Problem >>
Please give every line below again exactly, but not its pictures.

Given information >>
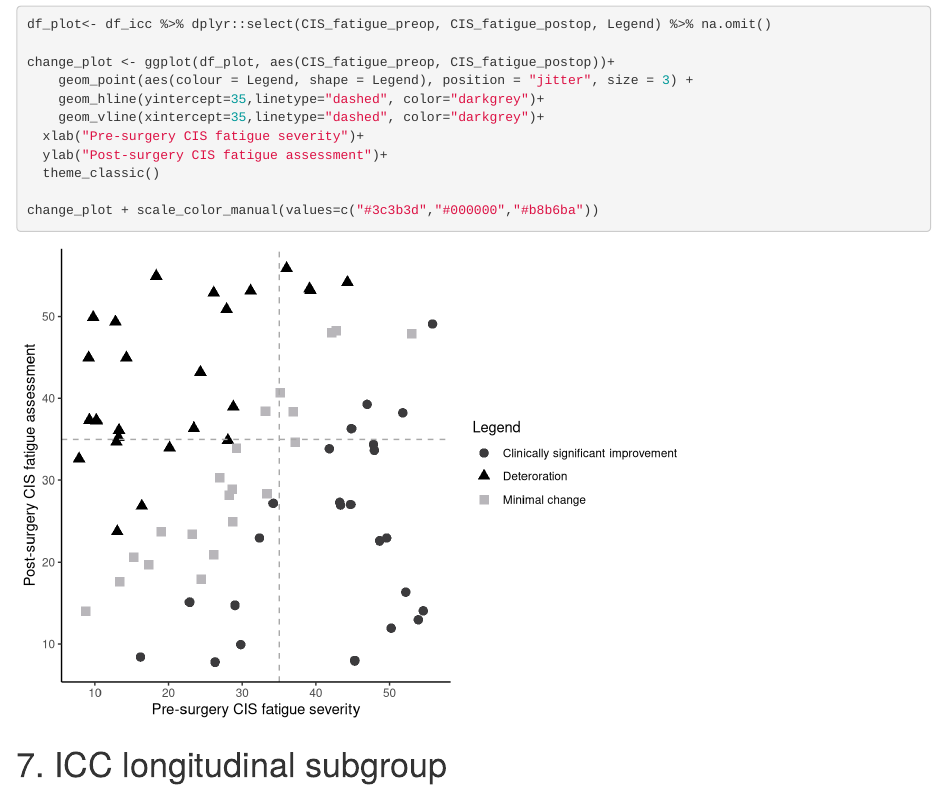
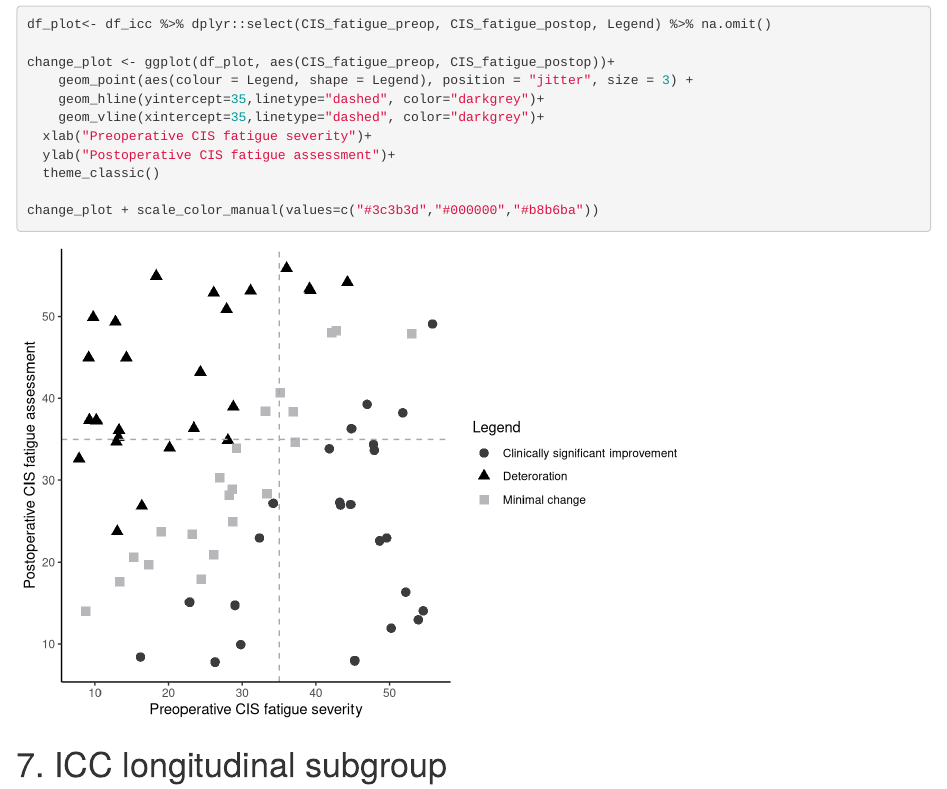
Before and after one commit to multinetlab-amsterdam/projects, an R Markdown document (fatigue_glioma_manuscript_2022/Code.Rmd): the page in a window 1100 px wide, from 15140 px down. Rendered offline with R 4.5, knitr and Pandoc, with nearby package versions; some code elsewhere in the file could not run offline.

Commit message:
Update Code.Rmd

```diff
--- a/fatigue_glioma_manuscript_2022/Code.Rmd
+++ b/fatigue_glioma_manuscript_2022/Code.Rmd
@@ -376,8 +376,8 @@ change_plot <- ggplot(df_plot, aes(CIS_fatigue_preop, CIS_fatigue_postop))+
     geom_point(aes(colour = Legend, shape = Legend), position = "jitter", size = 3) +
     geom_hline(yintercept=35,linetype="dashed", color="darkgrey")+
     geom_vline(xintercept=35,linetype="dashed", color="darkgrey")+
-  xlab("Pre-surgery CIS fatigue severity")+
-  ylab("Post-surgery CIS fatigue assessment")+
+  xlab("Preoperative CIS fatigue severity")+
+  ylab("Postoperative CIS fatigue assessment")+
   theme_classic()
 
 change_plot + scale_color_manual(values=c("#3c3b3d","#000000","#b8b6ba"))
```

Result >>
Before and after one commit to multinetlab-amsterdam/projects, an R Markdown document (fatigue_glioma_manuscript_2022/Code.Rmd): the page in a window 1100 px wide, from 15140 px down. Rendered offline with R 4.5, knitr and Pandoc, with nearby package versions; some code elsewhere in the file could not run offline.

Commit message:
Update Code.Rmd

```diff
--- a/fatigue_glioma_manuscript_2022/Code.Rmd
+++ b/fatigue_glioma_manuscript_2022/Code.Rmd
@@ -376,8 +376,8 @@ change_plot <- ggplot(df_plot, aes(CIS_fatigue_preop, CIS_fatigue_postop))+
     geom_point(aes(colour = Legend, shape = Legend), position = "jitter", size = 3) +
     geom_hline(yintercept=35,linetype="dashed", color="darkgrey")+
     geom_vline(xintercept=35,linetype="dashed", color="darkgrey")+
-  xlab("Pre-surgery CIS fatigue severity")+
-  ylab("Post-surgery CIS fatigue assessment")+
+  xlab("Preoperative CIS fatigue severity")+
+  ylab("Postoperative CIS fatigue assessment")+
   theme_classic()
 
 change_plot + scale_color_manual(values=c("#3c3b3d","#000000","#b8b6ba"))
```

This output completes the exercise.